Segment Start: DATA FOR THE TASK

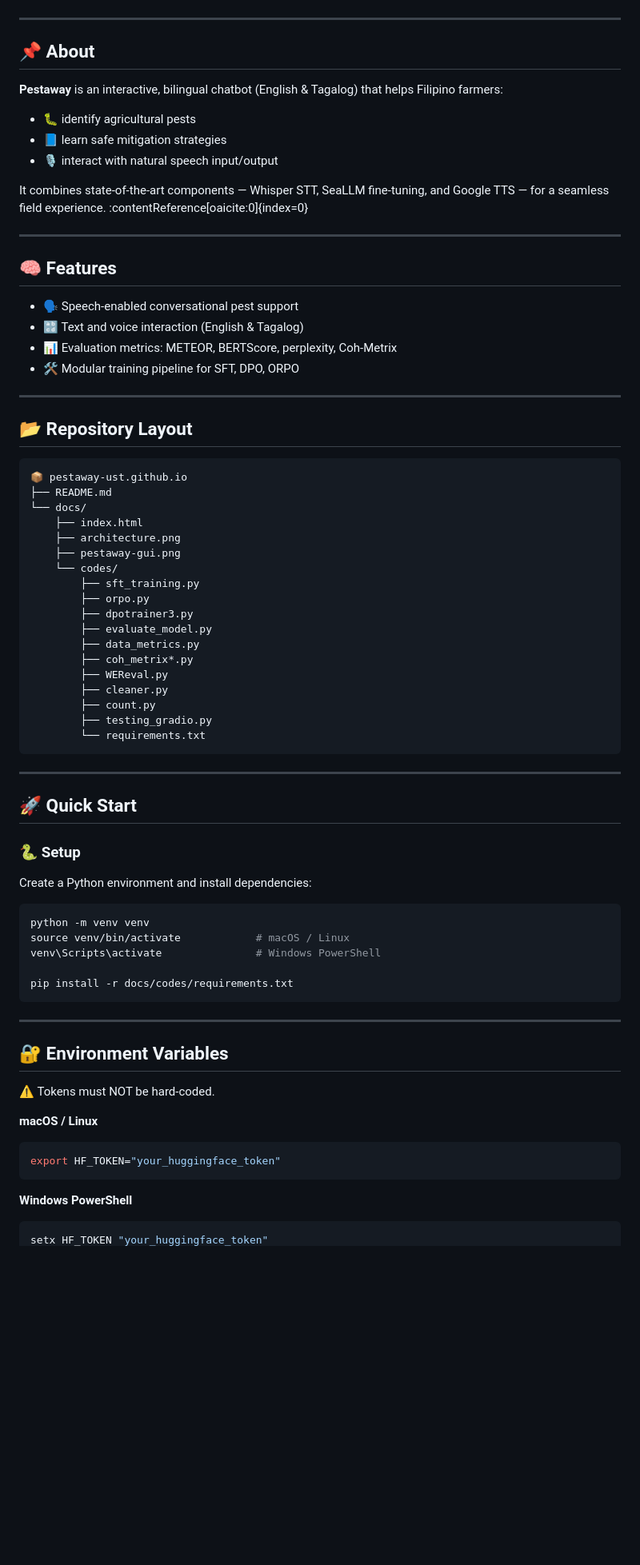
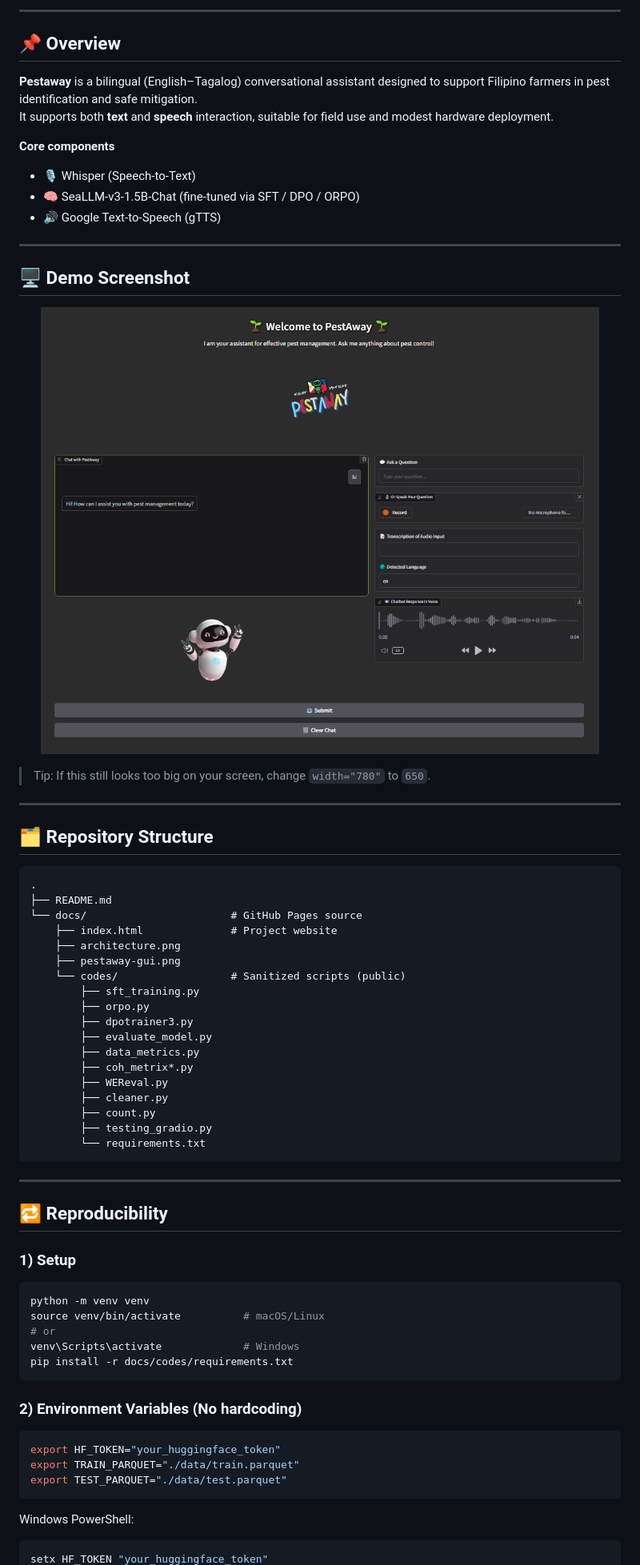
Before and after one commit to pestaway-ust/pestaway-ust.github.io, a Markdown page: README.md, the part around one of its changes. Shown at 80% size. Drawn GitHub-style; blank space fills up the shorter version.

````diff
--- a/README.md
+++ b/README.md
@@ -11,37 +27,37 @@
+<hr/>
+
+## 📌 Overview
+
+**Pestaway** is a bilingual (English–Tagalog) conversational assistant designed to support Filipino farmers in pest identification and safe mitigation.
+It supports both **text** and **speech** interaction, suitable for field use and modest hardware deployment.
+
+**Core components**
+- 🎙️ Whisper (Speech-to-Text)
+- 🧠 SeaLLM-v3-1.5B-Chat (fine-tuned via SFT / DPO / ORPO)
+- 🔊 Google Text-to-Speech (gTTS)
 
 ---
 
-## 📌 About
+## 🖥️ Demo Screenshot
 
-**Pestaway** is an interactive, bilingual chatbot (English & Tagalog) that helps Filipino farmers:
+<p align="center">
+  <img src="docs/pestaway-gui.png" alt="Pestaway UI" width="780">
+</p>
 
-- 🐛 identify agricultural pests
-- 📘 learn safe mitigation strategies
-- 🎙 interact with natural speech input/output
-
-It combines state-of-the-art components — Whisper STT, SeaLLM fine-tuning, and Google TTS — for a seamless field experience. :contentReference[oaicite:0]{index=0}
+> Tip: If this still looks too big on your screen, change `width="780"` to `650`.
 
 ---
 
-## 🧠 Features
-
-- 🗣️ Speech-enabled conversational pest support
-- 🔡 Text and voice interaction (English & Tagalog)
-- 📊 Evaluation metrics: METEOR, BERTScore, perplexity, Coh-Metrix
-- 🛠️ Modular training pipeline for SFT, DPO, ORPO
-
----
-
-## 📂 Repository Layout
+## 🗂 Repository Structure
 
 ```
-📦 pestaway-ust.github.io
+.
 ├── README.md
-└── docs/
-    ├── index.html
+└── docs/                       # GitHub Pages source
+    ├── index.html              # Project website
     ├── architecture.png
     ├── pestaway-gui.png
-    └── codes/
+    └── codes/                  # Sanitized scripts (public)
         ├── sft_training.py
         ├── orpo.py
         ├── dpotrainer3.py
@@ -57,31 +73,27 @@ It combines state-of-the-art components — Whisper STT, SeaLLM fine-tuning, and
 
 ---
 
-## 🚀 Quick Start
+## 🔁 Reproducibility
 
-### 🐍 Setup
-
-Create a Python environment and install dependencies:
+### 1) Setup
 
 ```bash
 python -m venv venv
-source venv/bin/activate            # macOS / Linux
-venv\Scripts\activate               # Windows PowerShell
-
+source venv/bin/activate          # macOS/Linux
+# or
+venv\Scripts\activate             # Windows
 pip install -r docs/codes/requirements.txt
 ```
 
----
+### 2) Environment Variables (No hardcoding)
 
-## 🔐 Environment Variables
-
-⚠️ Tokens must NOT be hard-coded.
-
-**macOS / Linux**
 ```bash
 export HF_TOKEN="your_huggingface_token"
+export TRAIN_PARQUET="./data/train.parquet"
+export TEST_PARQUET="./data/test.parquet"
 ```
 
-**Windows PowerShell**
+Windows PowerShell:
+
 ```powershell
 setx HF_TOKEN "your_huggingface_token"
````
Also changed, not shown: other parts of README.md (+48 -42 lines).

Segment End: DATA FOR THE TASK

TASK PROMPT: Find the word "activate" in the records and pull out each line that has it.

RESPONSE TO THIS TASK:
-source venv/bin/activate            # macOS / Linux
-venv\Scripts\activate               # Windows PowerShell
+source venv/bin/activate          # macOS/Linux
+venv\Scripts\activate             # Windows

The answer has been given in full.